### Exercise goal
The entries that follow must be given again exactly, with the pictures excluded.

### Supplied data
──────────────────────────────
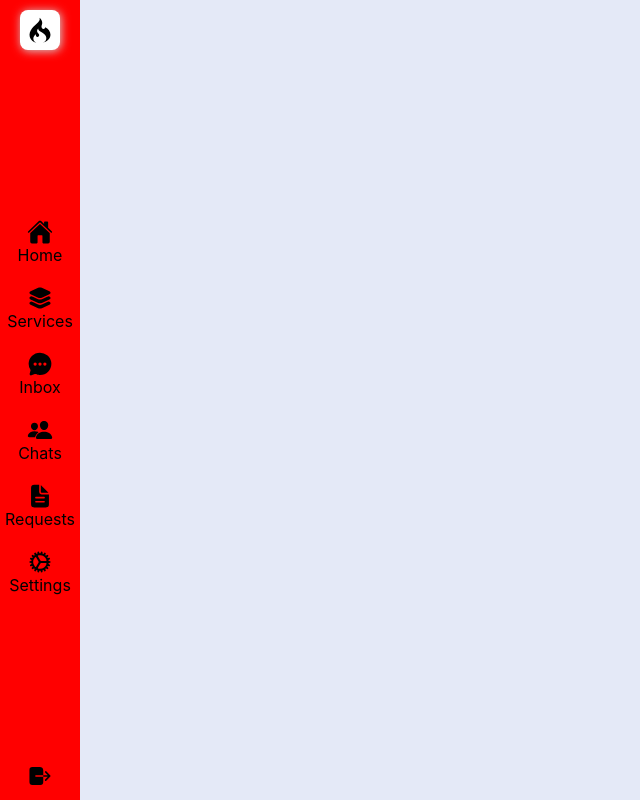
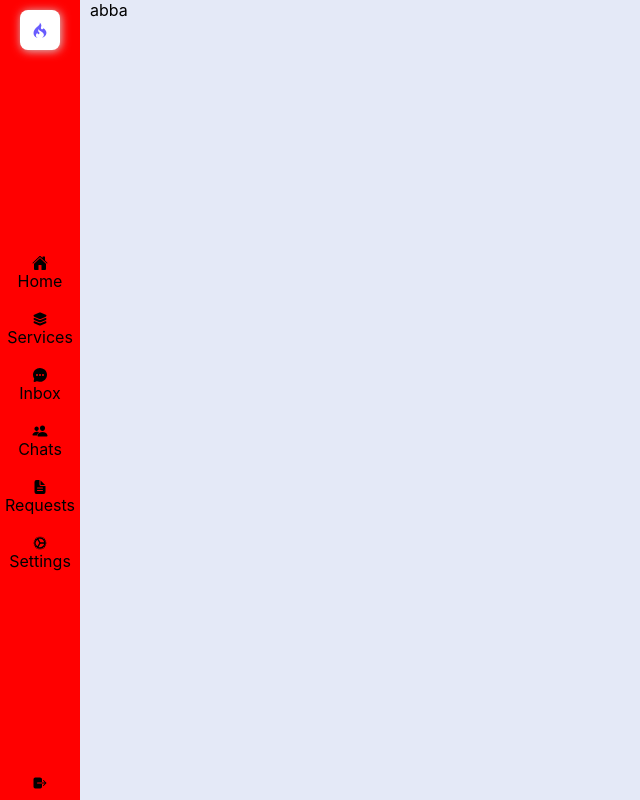
Before and after one commit to amegh-ts/Jobio, a React (Create React App) app in the folder Client/jobio/: page / in a window 1280 px wide. Shown: the whole page, without its empty margins (0-640 px from the left). Built offline with nearby package versions, Linux system fonts and the light colour scheme.

Commit message:
08-01-2024

```diff
--- a/Client/jobio/src/App.css
+++ b/Client/jobio/src/App.css
@@ -39,9 +39,5 @@ body{
 }
 .App-header {
   min-height: 100vh;
-  display: flex;
-  flex-direction: column;
-  align-items: center;
-  justify-content: center;
-  font-size: calc(10px + 2vmin);
+
 }
--- a/Client/jobio/src/Components/Admin/Navbar/AdminNavbar.jsx
+++ b/Client/jobio/src/Components/Admin/Navbar/AdminNavbar.jsx
@@ -6,7 +6,7 @@ import { IoHome, IoLayers, IoChatbubbleEllipses, IoPeople, IoDocumentText, IoCog
 
 const AdminNavbar = () => {
     return (
-        <div>
+        <div className='admin-main'>
             <div className="sidebar">
                 <header>
                     <div className="title">
@@ -52,6 +52,10 @@ const AdminNavbar = () => {
                     </div>
                 </footer>
             </div>
+
+            <section className='home'>
+                abba
+            </section>
         </div>
     )
 }
--- a/Client/jobio/src/Components/Admin/Navbar/AdminNavbar.scss
+++ b/Client/jobio/src/Components/Admin/Navbar/AdminNavbar.scss
@@ -1,3 +1,4 @@
+.admin-main {
     .sidebar {
         position: fixed;
         top: 0;
@@ -15,7 +16,7 @@
         padding: 10px;
 
 
-    header{
+        header {
             .title {
                 background: white;
                 width: 40px;
@@ -23,6 +24,7 @@
                 display: flex;
                 align-items: center;
                 justify-content: center;
+                color: var(--primary-color);
                 border-radius: 8px;
                 box-shadow: 1px 1px 10px rgb(211, 211, 211);
             }
@@ -50,9 +52,21 @@
             }
         }
 
-    footer{
-        .logout{
+        footer {
+            .logout {
                 margin-bottom: 15px;
             }
         }
     }
+
+    .home {
+        position: absolute;
+        top: 0;
+        top: 0;
+        left: 90px;
+        height: 100vh;
+        width: calc(100% - 250px);
+        background-color: var(--body-color);
+        transition: var(--tran-05);
+    }
+}
```
Lines whose indentation alone changed are shown as unchanged.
──────────────────────────────
### Your response
Before and after one commit to amegh-ts/Jobio, a React (Create React App) app in the folder Client/jobio/: page / in a window 1280 px wide. Shown: the whole page, without its empty margins (0-640 px from the left). Built offline with nearby package versions, Linux system fonts and the light colour scheme.

Commit message:
08-01-2024

```diff
--- a/Client/jobio/src/App.css
+++ b/Client/jobio/src/App.css
@@ -39,9 +39,5 @@ body{
 }
 .App-header {
   min-height: 100vh;
-  display: flex;
-  flex-direction: column;
-  align-items: center;
-  justify-content: center;
-  font-size: calc(10px + 2vmin);
+
 }
--- a/Client/jobio/src/Components/Admin/Navbar/AdminNavbar.jsx
+++ b/Client/jobio/src/Components/Admin/Navbar/AdminNavbar.jsx
@@ -6,7 +6,7 @@ import { IoHome, IoLayers, IoChatbubbleEllipses, IoPeople, IoDocumentText, IoCog
 
 const AdminNavbar = () => {
     return (
-        <div>
+        <div className='admin-main'>
             <div className="sidebar">
                 <header>
                     <div className="title">
@@ -52,6 +52,10 @@ const AdminNavbar = () => {
                     </div>
                 </footer>
             </div>
+
+            <section className='home'>
+                abba
+            </section>
         </div>
     )
 }
--- a/Client/jobio/src/Components/Admin/Navbar/AdminNavbar.scss
+++ b/Client/jobio/src/Components/Admin/Navbar/AdminNavbar.scss
@@ -1,3 +1,4 @@
+.admin-main {
     .sidebar {
         position: fixed;
         top: 0;
@@ -15,7 +16,7 @@
         padding: 10px;
 
 
-    header{
+        header {
             .title {
                 background: white;
                 width: 40px;
@@ -23,6 +24,7 @@
                 display: flex;
                 align-items: center;
                 justify-content: center;
+                color: var(--primary-color);
                 border-radius: 8px;
                 box-shadow: 1px 1px 10px rgb(211, 211, 211);
             }
@@ -50,9 +52,21 @@
             }
         }
 
-    footer{
-        .logout{
+        footer {
+            .logout {
                 margin-bottom: 15px;
             }
         }
     }
+
+    .home {
+        position: absolute;
+        top: 0;
+        top: 0;
+        left: 90px;
+        height: 100vh;
+        width: calc(100% - 250px);
+        background-color: var(--body-color);
+        transition: var(--tran-05);
+    }
+}
```
Lines whose indentation alone changed are shown as unchanged.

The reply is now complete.